Problem » Scan the data. Collect each line that contains the word "SubmitField".

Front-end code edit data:
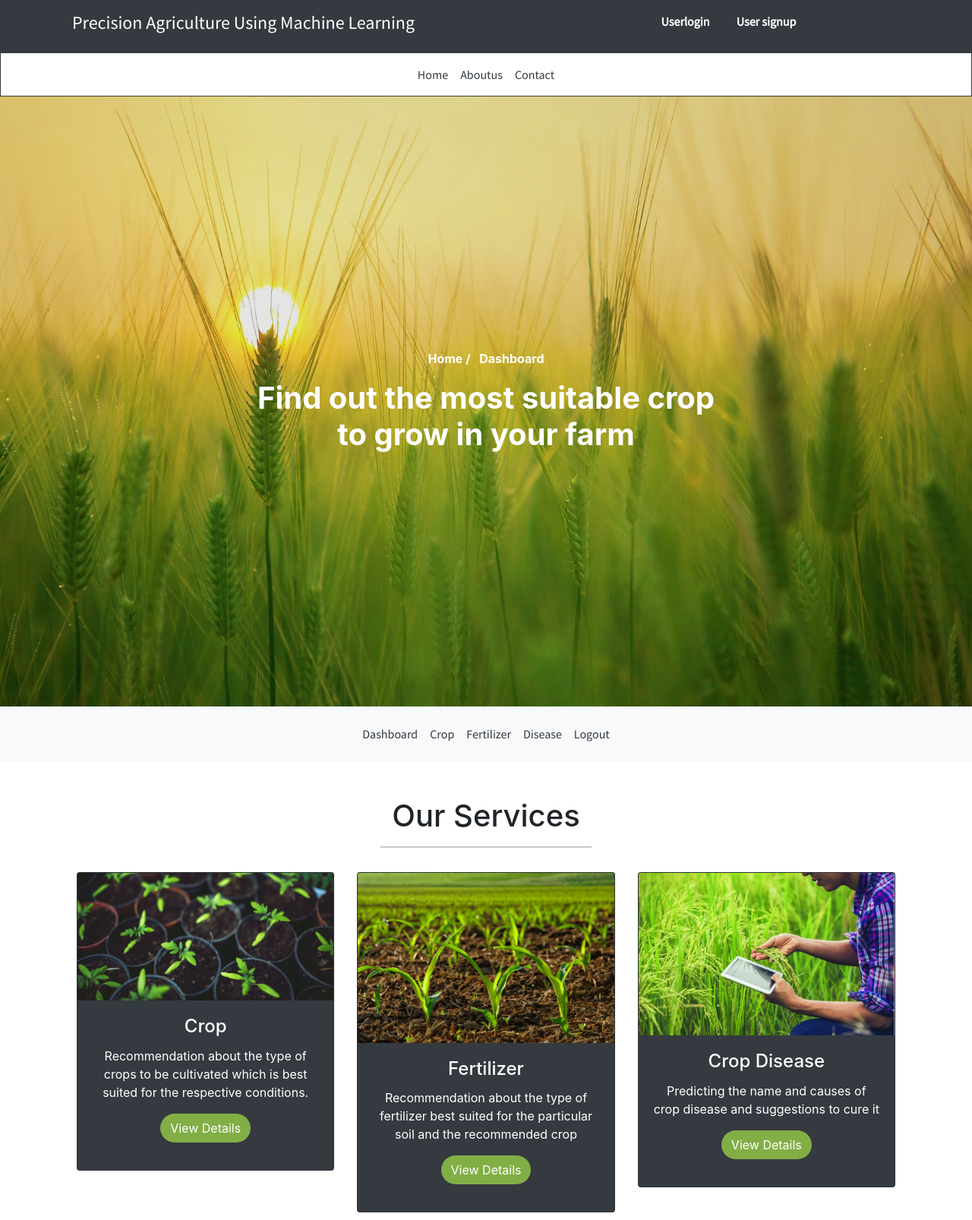
After one commit to atharval1/precision-agriculture-using-machine-learning, a Flask app: page /dashboard in a window 1280 px wide. The commit adds this page. Shown: the whole page at 76% size. Run offline with Flask 2, Linux system fonts and the light colour scheme; a user stored in the database is signed in; some libraries are stand-ins or nearby versions; some web fonts are replaced.

Commit message:
login system added

```diff
--- a/app.py
+++ b/app.py
@@ -1,9 +1,58 @@
-from flask import Flask, render_template
+from enum import unique
+from tkinter.tix import Form
+import bcrypt
+from flask import Flask, redirect, render_template, url_for
+from flask_sqlalchemy import SQLAlchemy
+from flask_login import UserMixin, login_user, LoginManager, login_required, logout_user, current_user
+from wtforms import StringField, PasswordField, SubmitField
+from wtforms.validators import InputRequired, Length, ValidationError
+from flask_wtf import FlaskForm
+from flask_bcrypt import Bcrypt
+
 
 app = Flask(__name__)
+db = SQLAlchemy(app)
+bcrypt = Bcrypt(app)
+app.config["SQLALCHEMY_DATABASE_URI"] = "sqlite:///database.db"
+app.config["SECRET_KEY"] = 'thisissecretkey'
+
+
+
+login_manager = LoginManager()
+login_manager.init_app(app)
+login_manager.login_view = "login"
+
+
+
+@login_manager.user_loader
+def load_user(user_id):
+    return User.query.get(int(user_id))
+
+class User(db.Model,UserMixin):
+    id = db.Column(db.Integer,primary_key=True)
+    username = db.Column(db.String(20), nullable=False, unique=True)
+    password = db.Column(db.String(80), nullable=False)
+
+class RegisterForm(FlaskForm):
+    username=StringField(validators=[InputRequired(),Length(min=5,max=20)],render_kw={"placeholder":"username"})
+    password=PasswordField(validators=[InputRequired(),Length(min=5,max=20)],render_kw={"placeholder":"password"})
+    submit = SubmitField("Register")
+
+    def validate_username(self, username):
+        existing_user_username = User.query.filter_by(username=username.data).first()
+        if existing_user_username:
+            raise ValidationError("That username already exist. please choose different one.")
+
+class LoginForm(FlaskForm):
+    username=StringField(validators=[InputRequired(),Length(min=5,max=20)],render_kw={"placeholder":"username"})
+    password=PasswordField(validators=[InputRequired(),Length(min=5,max=20)],render_kw={"placeholder":"password"})
+    submit = SubmitField("Login")
+
+
 @app.route("/")
 def hello_world():
     return render_template("index.html")
+
 
 @app.route("/aboutus")
 def aboutus():
@@ -13,25 +62,62 @@ def aboutus():
 def contact():
     return render_template("contact.html")
 
-@app.route("/login")
+@app.route("/login", methods=['GET', 'POST'])
 def login():
-    return render_template("login.html")
+    form = LoginForm()
+    if current_user.is_authenticated:
+         return redirect(url_for('dashboard'))
 
-@app.route("/signup")
+    if form.validate_on_submit():
+        user = User.query.filter_by(username=form.username.data).first()
+        if user:
+            if bcrypt.check_password_hash(user.password,form.password.data):
+                login_user(user)
+                return redirect(url_for('dashboard'))
+
+    return render_template("login.html", form=form)
+
+@ app.route('/dashboard',methods=['GET', 'POST'])
+@login_required
+def dashboard():
+    title = 'dashboard'
+    return render_template('dashboard.html', title=title)
+
+@ app.route('/logout',methods=['GET', 'POST'])
+@login_required
+def logout():
+    logout_user()
+    return redirect(url_for('login'))
+
+
+@app.route("/signup",methods=['GET', 'POST'])
 def signup():
-    return render_template("signup.html")
+    form = RegisterForm()
+
+    if form.validate_on_submit():
+        hashed_password = bcrypt.generate_password_hash(form.password.data)
+        new_user = User(username=form.username.data, password=hashed_password)
+        db.session.add(new_user)
+        db.session.commit()
+        return redirect(url_for('login'))
+
+
+    return render_template("signup.html", form=form)
 
 @ app.route('/crop-recommend')
+@login_required
 def crop_recommend():
     title = 'Harvestify - Crop Recommendation'
     return render_template('crop.html', title=title)
 
 @ app.route('/fertilizer')
+@login_required
 def fertilizer_recommendation():
     title = 'Harvestify - Fertilizer Suggestion'
     return render_template('fertilizer.html', title=title)
 
 @app.route('/disease-predict', methods=['GET', 'POST'])
+@login_required
 def disease_prediction():
     title = 'Harvestify - Disease Detection'
     return render_template('disease.html', title=title)
--- a/templates/base.html
+++ b/templates/base.html
@@ -33,12 +33,12 @@
                     <span class="navbar-toggler-icon"></span>
                 </button>
                 <div class="collapse navbar-collapse " id="navbarNav">
-                    <ul class="navbar-nav">
+                    <ul class="navbar-nav mx-auto">
                         <li class="nav-item active">
                             <a class="nav-link" href="{{ url_for('hello_world') }}">Home</a>
                         </li>
 
-                        <li class="nav-item">
+                        <!-- <li class="nav-item">
                             <a class="nav-link" href="{{ url_for('crop_recommend') }}">Crop</a>
                         </li>
                         <li class="nav-item">
@@ -46,7 +46,7 @@
                         </li>
                         <li class="nav-item">
                             <a class="nav-link" href="{{ url_for('disease_prediction') }}">Disease</a>
-                        </li>
+                        </li> -->
 
                         <li class="nav-item">
                             <a class="nav-link" href="{{ url_for('aboutus') }}">Aboutus</a>
--- /dev/null
+++ b/templates/dashboard.html
@@ -0,0 +1,167 @@
+{% extends 'base.html' %} {% block title %} Crop {% endblock title %} {% block body %}
+
+<!doctype html>
+<html lang="en">
+
+<head>
+    <!-- Required meta tags -->
+    <meta charset="utf-8">
+    <meta name="viewport" content="width=device-width, initial-scale=1, shrink-to-fit=no">
+
+    <!-- Bootstrap CSS -->
+    <link rel="stylesheet" href="https://maxcdn.bootstrapcdn.com/bootstrap/4.0.0/css/bootstrap.min.css" integrity="sha384-Gn5384xqQ1aoWXA+058RXPxPg6fy4IWvTNh0E263XmFcJlSAwiGgFAW/dAiS6JXm" crossorigin="anonymous">
+
+    <style>
+        .hero-image {
+            background-image: linear-gradient(rgba(0, 0, 0, 0.1), rgba(0, 0, 0, 0.1)), url("/static/images/4.jpeg");
+            height: 50%;
+            background-position: center;
+            background-repeat: no-repeat;
+            background-size: cover;
+            position: relative;
+        }
+
+        .backgr-image {
+            background-image: linear-gradient(rgba(0, 0, 0.1, 0.1), rgba(0, 0, 0.1, 0.1)), url("/static/images/1.jpeg");
+            height: 100%;
+            background-position: center;
+            background-repeat: no-repeat;
+            background-size: cover;
+            position: relative;
+            margin-top: 10px;
+            margin-bottom: 10px;
+            color: white;
+        }
+
+        .hero-text {
+            text-align: center;
+            position: absolute;
+            top: 50%;
+            left: 50%;
+            transform: translate(-50%, -50%);
+            color: white;
+        }
+
+        .text-colors {
+            color: #7dcaf3;
+        }
+
+        .btn-info {
+            background-color: #7dcaf3;
+            border-color: #fff;
+        }
+
+        #myBtn {
+            display: none;
+            position: fixed;
+            bottom: 20px;
+            right: 100px;
+            z-index: 999;
+            font-size: 10px;
+            border: none;
+            outline: none;
+            background-color: #7dcaf3;
+            color: white;
+            cursor: pointer;
+            padding: 10px;
+            border-radius: 50%;
+        }
+
+        .aboutimg {
+            width: 100%;
+            height: 500px !important;
+        }
+    </style>
+</head>
+
+<body>
+
+    <!--About us section-->
+    <div class="hero-image ">
+        <div class="hero-text">
+            <p class="breadcrumbs text-white font-weight-bold"><span class="mr-2"><a href="{{ url_for('hello_world') }}"
+                        class="text-white">Home /</a></span>
+                <span>Dashboard</span>
+            </p>
+            <h1 class="mb-0 bread font-weight-bold">Find out the most suitable crop to grow in your farm</h1>
+        </div>
+    </div>
+    <!--/About us section-->
+
+    <!-- <a href="{{ url_for('logout') }}">
+        <input type="submit" class="btn btn-dark btn-md float-end m-4" value="logout">
+    </a> -->
+
+    <!-- second nav -->
+    <nav class="navbar navbar-expand-lg navbar-light bg-light">
+        <button class="navbar-toggler" type="button" data-toggle="collapse" data-target="#navbarNavAltMarkup" aria-controls="navbarNavAltMarkup" aria-expanded="false" aria-label="Toggle navigation">
+        <span class="navbar-toggler-icon"></span>
+        </button>
+        <div class="collapse navbar-collapse" id="navbarNavAltMarkup">
+            <div class="navbar-nav mx-auto">
+                <a class="nav-item nav-link" href="{{ url_for('dashboard') }}">Dashboard <span class="sr-only">(current)</span></a>
+                <a class="nav-item nav-link" href="{{ url_for('crop_recommend') }}">Crop</a>
+                <a class="nav-item nav-link" href="{{ url_for('fertilizer_recommendation') }}">Fertilizer</a>
+                <a class="nav-item nav-link" href="{{ url_for('disease_prediction') }}">Disease</a>
+                <a class="nav-item nav-link" href="{{ url_for('logout') }}">Logout</a>
+            </div>
+        </div>
+    </nav>
+
+
+
+    <!--service part-->
+    <section>
+        <div class="container ">
+            <h1 class="text-center text-capitalize pt-5 ">Our services</h1>
+            <hr class="w-25 mx-auto " />
+
+            <div class="row text-center mb-5 p-3 ">
+                <div class="col-lg-4 col-md-4 col-12 ">
+                    <div class="card bg-dark text-white ">
+                        <img class="card-img-top " src="{{url_for( 'static', filename='images/a.jpg' )}} " alt="Card image " />
+                        <div class="card-body ">
+                            <h4 class="card-title ">Crop</h4>
+                            <p class="card-text ">Recommendation about the type of crops to be cultivated which is best suited for the respective conditions.</p>
+                            <p><a href="{{ url_for( 'crop_recommend') }} " class="btn view rounded-pill ">View Details</a></p>
+                        </div>
+                    </div>
+                </div>
+
+                <div class="col-lg-4 col-md-4 col-12 ">
+                    <div class="card bg-dark text-white ">
+                        <img class="card-img-top " src="{{ url_for( 'static', filename='images/c.jpg' ) }} " alt="Card image " />
+                        <div class="card-body ">
+                            <h4 class="card-title ">Fertilizer</h4>
+                            <p class="card-text ">Recommendation about the type of fertilizer best suited for the particular soil and the recommended crop</p>
+                            <p><a href="{{ url_for( 'fertilizer_recommendation') }} " class="btn view rounded-pill ">View Details</a></p>
+                        </div>
+                    </div>
+                </div>
+
+                <div class="col-lg-4 col-md-4 col-12 ">
+                    <div class="card bg-dark text-white ">
+                        <img class="card-img-top " src="{{ url_for( 'static', filename='images/b.jpg' ) }} " alt="Card image " />
+                        <div class="card-body ">
+                            <h4 class="card-title ">Crop Disease</h4>
+                            <p class="card-text ">Predicting the name and causes of crop disease and suggestions to cure it
+                            </p>
+                            <p><a href="{{ url_for( 'disease_prediction') }} " class="btn view rounded-pill ">View Details</a></p>
+                        </div>
+                    </div>
+                </div>
+            </div>
+        </div>
+    </section>
+    <!--services end-->
+
+
+    <!-- Optional JavaScript -->
+    <!-- jQuery first, then Popper.js, then Bootstrap JS -->
+    <script src="https://code.jquery.com/jquery-3.2.1.slim.min.js " integrity="sha384-KJ3o2DKtIkvYIK3UENzmM7KCkRr/rE9/Qpg6aAZGJwFDMVNA/GpGFF93hXpG5KkN " crossorigin="anonymous "></script>
+    <script src="https://cdnjs.cloudflare.com/ajax/libs/popper.js/1.12.9/umd/popper.min.js " integrity="sha384-ApNbgh9B+Y1QKtv3Rn7W3mgPxhU9K/ScQsAP7hUibX39j7fakFPskvXusvfa0b4Q " crossorigin="anonymous "></script>
+    <script src="https://maxcdn.bootstrapcdn.com/bootstrap/4.0.0/js/bootstrap.min.js " integrity="sha384-JZR6Spejh4U02d8jOt6vLEHfe/JQGiRRSQQxSfFWpi1MquVdAyjUar5+76PVCmYl " crossorigin="anonymous "></script>
+</body>
+
+</html>
+{% endblock body %}
--- a/templates/index.html
+++ b/templates/index.html
@@ -54,7 +54,7 @@
                     <div class="card-body">
                         <h4 class="card-title">Crop</h4>
                         <p class="card-text">Recommendation about the type of crops to be cultivated which is best suited for the respective conditions.</p>
-                        <p><a href="{{ url_for('login') }}" class="btn view rounded-pill">View Details</a></p>
+                        <p><a href="{{ url_for('crop_recommend') }}" class="btn view rounded-pill">View Details</a></p>
                     </div>
                 </div>
             </div>
@@ -65,7 +65,7 @@
                     <div class="card-body">
                         <h4 class="card-title">Fertilizer</h4>
                         <p class="card-text">Recommendation about the type of fertilizer best suited for the particular soil and the recommended crop</p>
-                        <p><a href="{{ url_for('login')}}" class="btn view rounded-pill">View Details</a></p>
+                        <p><a href="{{ url_for('fertilizer_recommendation') }}" class="btn view rounded-pill">View Details</a></p>
                     </div>
                 </div>
             </div>
@@ -77,7 +77,7 @@
                         <h4 class="card-title">Crop Disease</h4>
                         <p class="card-text">Predicting the name and causes of crop disease and suggestions to cure it
                         </p>
-                        <p><a href="{{ url_for('login') }}" class="btn view rounded-pill">View Details</a></p>
+                        <p><a href="{{ url_for('disease_prediction') }}" class="btn view rounded-pill">View Details</a></p>
                     </div>
                 </div>
             </div>
```
Also changed, not shown: templates/aboutus.html (+13 -0 lines), templates/contact.html (+15 -0 lines), templates/crop.html (+16 -0 lines), templates/disease.html (+16 -0 lines), templates/fertilizer.html (+16 -0 lines), templates/login.html (+18 -11 lines), templates/signup.html (+16 -12 lines), database.db (added), 4 other files.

Output for this exercise »
+from wtforms import StringField, PasswordField, SubmitField
+    submit = SubmitField("Register")
+    submit = SubmitField("Login")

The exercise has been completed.